▶ Your objective:
In the records below, find each line that holds "harum" and return it.

▶ The data:

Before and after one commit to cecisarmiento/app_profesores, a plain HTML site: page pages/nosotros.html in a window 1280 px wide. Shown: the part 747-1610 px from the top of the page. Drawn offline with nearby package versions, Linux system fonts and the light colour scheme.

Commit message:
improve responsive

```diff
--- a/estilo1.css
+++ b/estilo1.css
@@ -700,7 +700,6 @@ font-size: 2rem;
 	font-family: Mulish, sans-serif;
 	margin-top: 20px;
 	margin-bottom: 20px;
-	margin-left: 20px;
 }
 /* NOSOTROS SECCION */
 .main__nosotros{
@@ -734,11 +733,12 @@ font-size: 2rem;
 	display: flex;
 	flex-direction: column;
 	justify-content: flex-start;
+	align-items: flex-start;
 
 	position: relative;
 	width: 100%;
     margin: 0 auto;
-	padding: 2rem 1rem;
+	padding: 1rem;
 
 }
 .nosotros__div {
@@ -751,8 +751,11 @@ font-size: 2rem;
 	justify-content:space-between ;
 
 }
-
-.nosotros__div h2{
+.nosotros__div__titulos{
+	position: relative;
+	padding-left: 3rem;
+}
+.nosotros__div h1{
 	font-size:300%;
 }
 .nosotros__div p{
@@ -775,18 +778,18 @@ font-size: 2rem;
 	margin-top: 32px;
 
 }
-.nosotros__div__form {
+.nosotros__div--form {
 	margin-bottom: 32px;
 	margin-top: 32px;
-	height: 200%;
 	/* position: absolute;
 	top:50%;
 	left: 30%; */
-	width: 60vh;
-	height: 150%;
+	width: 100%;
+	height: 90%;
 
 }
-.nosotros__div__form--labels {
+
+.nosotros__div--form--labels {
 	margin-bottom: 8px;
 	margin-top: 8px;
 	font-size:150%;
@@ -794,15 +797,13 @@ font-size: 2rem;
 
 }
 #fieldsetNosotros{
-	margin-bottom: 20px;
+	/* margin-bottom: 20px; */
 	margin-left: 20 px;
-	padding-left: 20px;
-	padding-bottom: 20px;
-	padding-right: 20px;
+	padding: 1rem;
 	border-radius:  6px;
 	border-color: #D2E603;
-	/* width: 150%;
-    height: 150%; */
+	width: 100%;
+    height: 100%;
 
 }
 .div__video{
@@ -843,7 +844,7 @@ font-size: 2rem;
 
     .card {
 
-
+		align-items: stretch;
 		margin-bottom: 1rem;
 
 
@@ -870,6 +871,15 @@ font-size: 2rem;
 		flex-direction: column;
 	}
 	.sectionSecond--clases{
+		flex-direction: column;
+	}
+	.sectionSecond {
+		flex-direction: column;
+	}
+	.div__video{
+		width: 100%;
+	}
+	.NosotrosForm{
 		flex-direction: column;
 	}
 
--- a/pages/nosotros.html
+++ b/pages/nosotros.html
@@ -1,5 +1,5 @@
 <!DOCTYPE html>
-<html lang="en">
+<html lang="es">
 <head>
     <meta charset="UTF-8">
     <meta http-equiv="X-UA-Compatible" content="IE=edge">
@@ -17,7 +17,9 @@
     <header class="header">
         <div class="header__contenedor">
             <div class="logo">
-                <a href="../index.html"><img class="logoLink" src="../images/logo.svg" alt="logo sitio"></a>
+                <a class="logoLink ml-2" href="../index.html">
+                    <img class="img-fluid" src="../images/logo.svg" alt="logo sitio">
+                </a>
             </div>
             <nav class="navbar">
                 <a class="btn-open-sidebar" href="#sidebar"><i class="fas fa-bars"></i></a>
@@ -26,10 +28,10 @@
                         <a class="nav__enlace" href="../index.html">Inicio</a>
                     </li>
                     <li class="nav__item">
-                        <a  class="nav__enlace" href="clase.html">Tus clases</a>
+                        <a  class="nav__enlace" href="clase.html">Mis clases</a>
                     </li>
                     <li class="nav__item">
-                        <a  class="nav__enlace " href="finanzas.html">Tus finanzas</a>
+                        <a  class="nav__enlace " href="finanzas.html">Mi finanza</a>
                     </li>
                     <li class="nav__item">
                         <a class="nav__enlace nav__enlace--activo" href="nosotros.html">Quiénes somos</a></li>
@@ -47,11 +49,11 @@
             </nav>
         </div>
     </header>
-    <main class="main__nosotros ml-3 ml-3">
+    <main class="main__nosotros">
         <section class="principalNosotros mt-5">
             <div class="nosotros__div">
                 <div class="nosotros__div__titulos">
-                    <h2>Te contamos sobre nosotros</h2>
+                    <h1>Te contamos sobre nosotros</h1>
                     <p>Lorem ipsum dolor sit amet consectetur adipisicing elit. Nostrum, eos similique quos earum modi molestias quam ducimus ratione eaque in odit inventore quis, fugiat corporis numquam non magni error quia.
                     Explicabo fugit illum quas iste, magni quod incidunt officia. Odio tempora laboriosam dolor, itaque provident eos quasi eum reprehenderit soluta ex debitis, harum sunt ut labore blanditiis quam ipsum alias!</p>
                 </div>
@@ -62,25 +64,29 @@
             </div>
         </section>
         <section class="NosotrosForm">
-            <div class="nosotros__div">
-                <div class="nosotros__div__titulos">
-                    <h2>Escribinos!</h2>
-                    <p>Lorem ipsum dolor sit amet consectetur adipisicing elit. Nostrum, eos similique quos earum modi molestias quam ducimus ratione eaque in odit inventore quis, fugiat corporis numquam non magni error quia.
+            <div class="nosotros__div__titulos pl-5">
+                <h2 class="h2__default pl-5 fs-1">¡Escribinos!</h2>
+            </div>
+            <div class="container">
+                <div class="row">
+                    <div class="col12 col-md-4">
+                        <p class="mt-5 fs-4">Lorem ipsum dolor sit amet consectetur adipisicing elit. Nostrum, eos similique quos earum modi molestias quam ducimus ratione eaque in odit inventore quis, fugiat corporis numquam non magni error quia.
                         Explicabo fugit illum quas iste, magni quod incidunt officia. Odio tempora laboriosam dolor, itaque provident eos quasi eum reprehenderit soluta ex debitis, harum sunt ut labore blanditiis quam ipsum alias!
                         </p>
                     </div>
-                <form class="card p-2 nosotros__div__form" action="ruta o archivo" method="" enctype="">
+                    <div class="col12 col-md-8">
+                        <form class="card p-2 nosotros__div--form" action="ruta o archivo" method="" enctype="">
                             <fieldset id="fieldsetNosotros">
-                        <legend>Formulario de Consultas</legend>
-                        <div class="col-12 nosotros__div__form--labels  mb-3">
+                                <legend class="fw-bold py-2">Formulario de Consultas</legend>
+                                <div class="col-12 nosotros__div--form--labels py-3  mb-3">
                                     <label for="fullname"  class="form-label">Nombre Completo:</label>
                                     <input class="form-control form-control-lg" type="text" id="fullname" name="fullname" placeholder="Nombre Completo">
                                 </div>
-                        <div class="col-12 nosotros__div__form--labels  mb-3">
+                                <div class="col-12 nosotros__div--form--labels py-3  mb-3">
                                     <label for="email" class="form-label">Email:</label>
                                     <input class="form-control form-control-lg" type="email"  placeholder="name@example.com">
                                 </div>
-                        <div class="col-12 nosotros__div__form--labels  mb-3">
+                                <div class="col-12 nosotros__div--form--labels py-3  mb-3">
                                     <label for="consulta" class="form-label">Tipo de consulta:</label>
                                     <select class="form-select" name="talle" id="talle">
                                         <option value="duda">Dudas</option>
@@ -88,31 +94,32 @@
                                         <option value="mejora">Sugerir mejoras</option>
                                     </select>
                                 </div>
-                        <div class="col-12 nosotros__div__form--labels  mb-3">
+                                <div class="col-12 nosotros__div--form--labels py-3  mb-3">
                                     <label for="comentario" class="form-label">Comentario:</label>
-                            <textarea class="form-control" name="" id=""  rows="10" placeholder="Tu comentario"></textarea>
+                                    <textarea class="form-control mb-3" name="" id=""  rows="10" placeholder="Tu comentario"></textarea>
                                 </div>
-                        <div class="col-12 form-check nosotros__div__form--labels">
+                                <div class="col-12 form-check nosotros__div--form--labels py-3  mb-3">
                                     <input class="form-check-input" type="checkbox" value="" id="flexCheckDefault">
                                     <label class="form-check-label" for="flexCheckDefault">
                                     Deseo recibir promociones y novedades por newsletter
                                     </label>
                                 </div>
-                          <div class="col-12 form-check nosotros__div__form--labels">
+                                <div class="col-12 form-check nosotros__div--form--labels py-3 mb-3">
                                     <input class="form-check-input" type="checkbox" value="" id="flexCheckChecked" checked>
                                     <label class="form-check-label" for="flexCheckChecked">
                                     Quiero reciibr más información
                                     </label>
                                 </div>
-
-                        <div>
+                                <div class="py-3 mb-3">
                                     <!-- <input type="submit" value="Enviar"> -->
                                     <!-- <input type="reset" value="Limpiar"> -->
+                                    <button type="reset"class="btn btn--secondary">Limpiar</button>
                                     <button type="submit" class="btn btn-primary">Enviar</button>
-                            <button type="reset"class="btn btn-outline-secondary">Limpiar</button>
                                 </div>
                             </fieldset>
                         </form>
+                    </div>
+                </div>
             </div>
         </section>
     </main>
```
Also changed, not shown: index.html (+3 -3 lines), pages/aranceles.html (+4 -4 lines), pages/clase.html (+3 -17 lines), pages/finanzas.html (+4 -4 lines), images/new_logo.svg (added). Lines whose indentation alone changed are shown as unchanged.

▶ Response to the exercise:
                     Explicabo fugit illum quas iste, magni quod incidunt officia. Odio tempora laboriosam dolor, itaque provident eos quasi eum reprehenderit soluta ex debitis, harum sunt ut labore blanditiis quam ipsum alias!</p>
                         Explicabo fugit illum quas iste, magni quod incidunt officia. Odio tempora laboriosam dolor, itaque provident eos quasi eum reprehenderit soluta ex debitis, harum sunt ut labore blanditiis quam ipsum alias!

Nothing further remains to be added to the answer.